TASK ITEM:
Print all of the records. Exclude the images.

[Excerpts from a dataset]
========

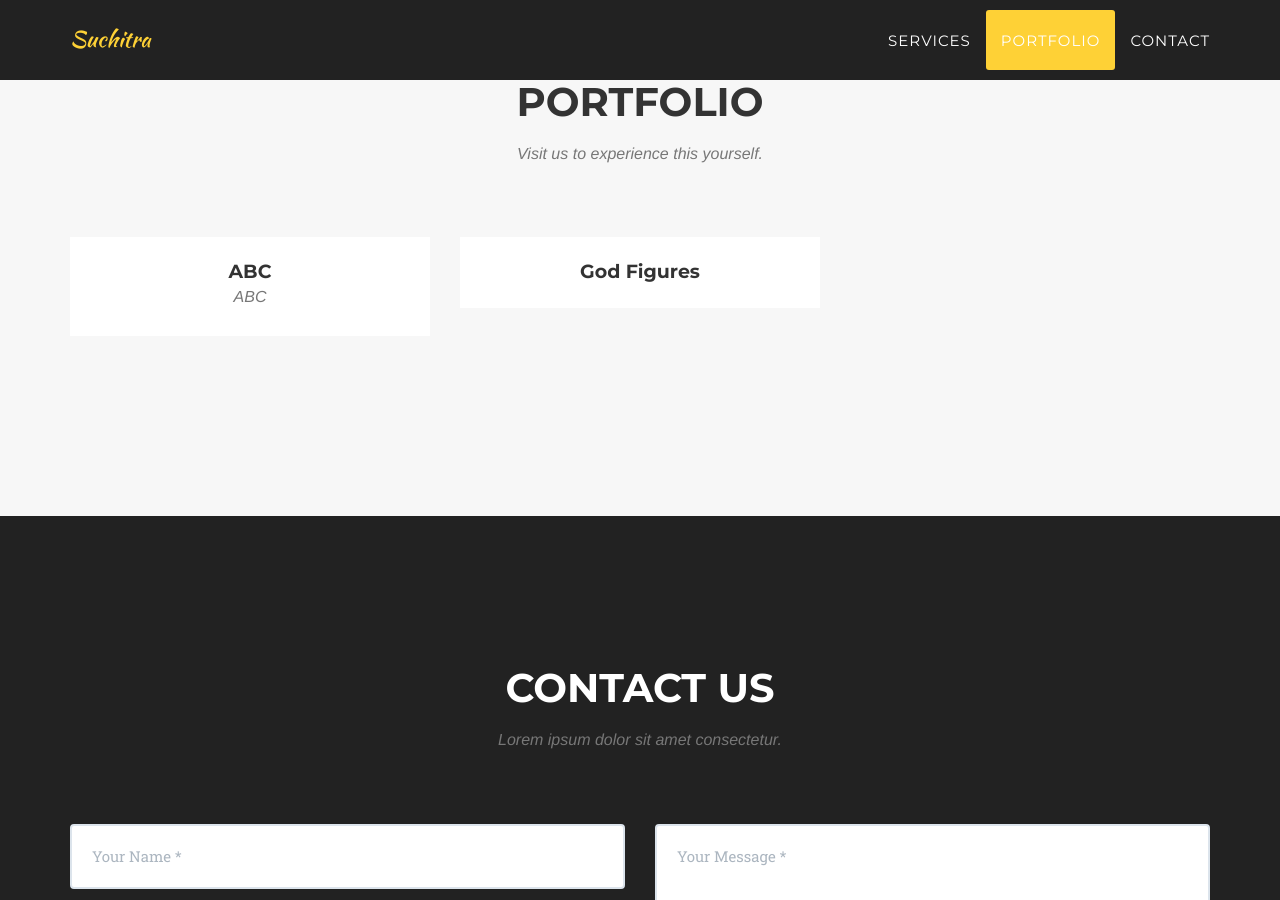
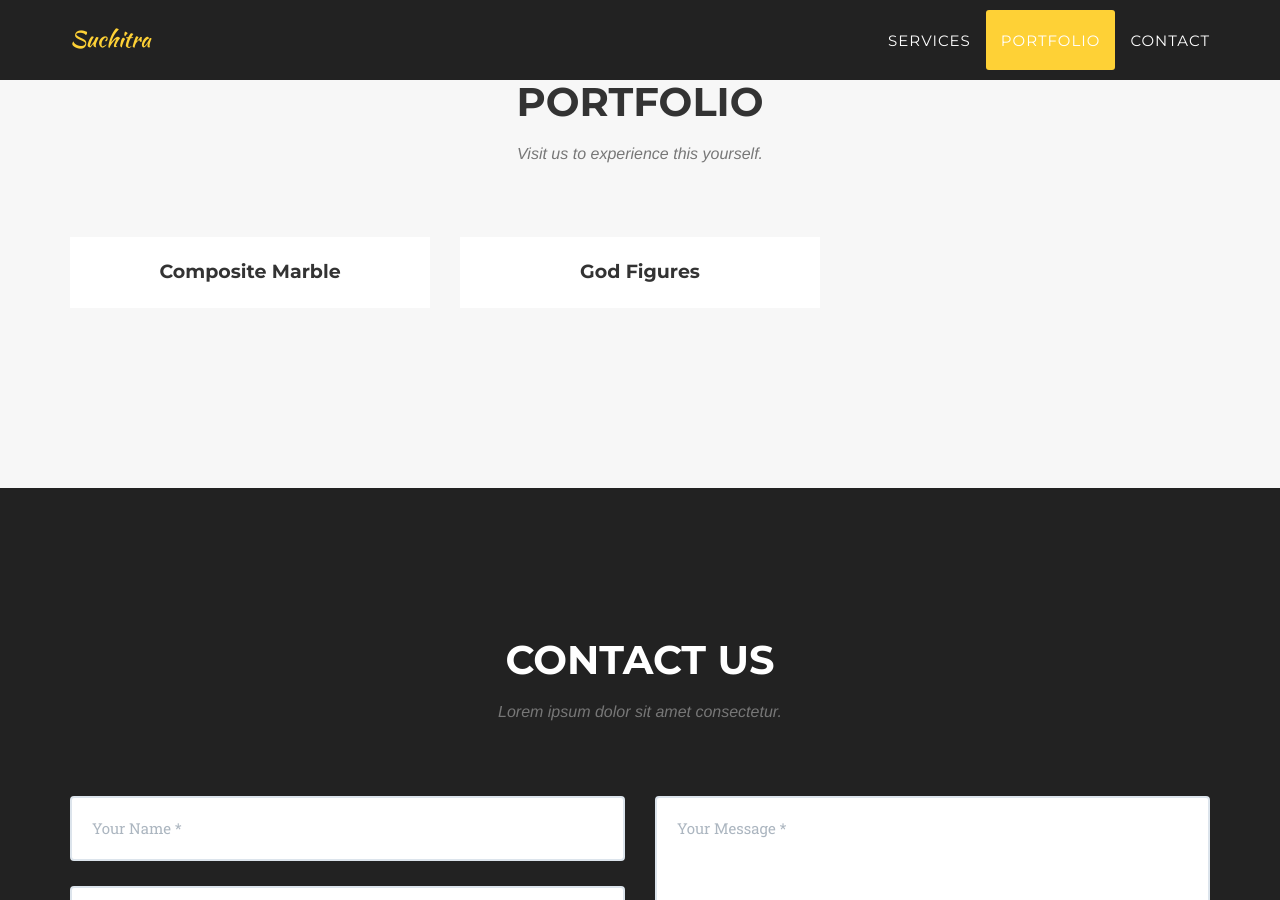
Before and after one commit to shivamkh90/suchitra-website, a Jekyll site: the page built from index.html, in a window 1280 px wide and 900 px high, scrolled down 820 px. Built offline with Jekyll 4.4.1, drawn with Linux system fonts in a browser that asks for light colours; nearby versions of some CDN libraries; some web fonts are replaced; library files that are not in the unit come from our copies.

Commit message:
Update 2020-04-04-Faces.markdown

```diff
--- a/_posts/2020-04-04-Faces.markdown
+++ b/_posts/2020-04-04-Faces.markdown
@@ -1,7 +1,7 @@
 ---
-title: ABC
-subtitle: ABC
-thumbnail: side-face-bg.jpg
+title: Composite Marble
+subtitle:
+thumbnail: deer.png
 images:
 - hoor-bg-2.jpg
 - innocent-bg.jpg
```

========

RESULT BELOW:
Before and after one commit to shivamkh90/suchitra-website, a Jekyll site: the page built from index.html, in a window 1280 px wide and 900 px high, scrolled down 820 px. Built offline with Jekyll 4.4.1, drawn with Linux system fonts in a browser that asks for light colours; nearby versions of some CDN libraries; some web fonts are replaced; library files that are not in the unit come from our copies.

Commit message:
Update 2020-04-04-Faces.markdown

```diff
--- a/_posts/2020-04-04-Faces.markdown
+++ b/_posts/2020-04-04-Faces.markdown
@@ -1,7 +1,7 @@
 ---
-title: ABC
-subtitle: ABC
-thumbnail: side-face-bg.jpg
+title: Composite Marble
+subtitle:
+thumbnail: deer.png
 images:
 - hoor-bg-2.jpg
 - innocent-bg.jpg
```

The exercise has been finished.